If it is correct that being a Christian is more about a relationship, than being religious, then doing faith independently sounds like the natural extension of that principle.
That is, if I’m praying, reading the Bible, loving others, listening to sermon podcasts and maybe even talking about Jesus with my non-Christian friends, why do I need to supplement that with a religious ritual every Sunday?
Aren’t I basically doing all the important parts of church on my own?
Many may well agree with that. And thus argue, ‘‘I don’t need to go to church to be a Christian’’.
True. Going to church (even faithfully every week) does not make you a Christian. Only faith in Jesus makes you a Christian.
But, firstly, church is not a building. It is a community of believers. In that sense, we don’t go to church, we do church. We do community as we meet up with other Christians.
Secondly, being a Christian is never meant to be a solitary existence. God, in his wisdom, established a community of believers for good reason.
We need each other to grow and stay on track as Christians. Community (doing church) is therefore essential to Christianity.
Thus, living as a Christian is about more than doing individual acts of praying, reading the Bible or listening to an on-line sermon. It’s about doing them together, in community.
It’s true that our faith is fundamentally based on a relationship, but it isn’t just a me-and-Jesus thing. We need other people.
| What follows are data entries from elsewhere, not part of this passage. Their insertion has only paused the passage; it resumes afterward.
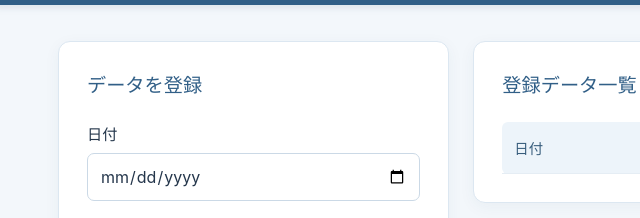
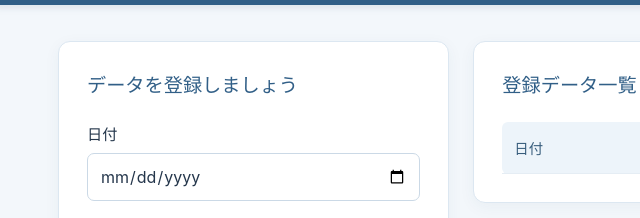
Before and after one commit to SpookySpoon826/kakeibo-page, a plain HTML site: page index.html in a window 1280 px wide. Shown: the part 134-352 px from the top of the page, 6-646 px from the left. Drawn offline with Linux system fonts and the light colour scheme.

Commit message:
line18 データ登録→データを登録しましょう

```diff
--- a/index.html
+++ b/index.html
@@ -15,7 +15,7 @@
 
   <main>
     <section aria-labelledby="entry-heading">
-      <h2 id="entry-heading">データを登録</h2>
+      <h2 id="entry-heading">データを登録しましょう</h2>
       <form action="#" method="get">
         <p>
           <label for="entry-date">日付</label>
```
And just as important, they need us. Hebrews 10:24-25: “... let us consider how we may spur one another on toward love and good deeds, not giving up meeting together, as some are in the habit of doing, but encouraging one another ...”.
And we can’t spur on and encourage one another, on our own.
~ Contributed by Pastor Chris Taylor of Deniliquin Baptist Church, on behalf of the Combined Churches of Deniliquin.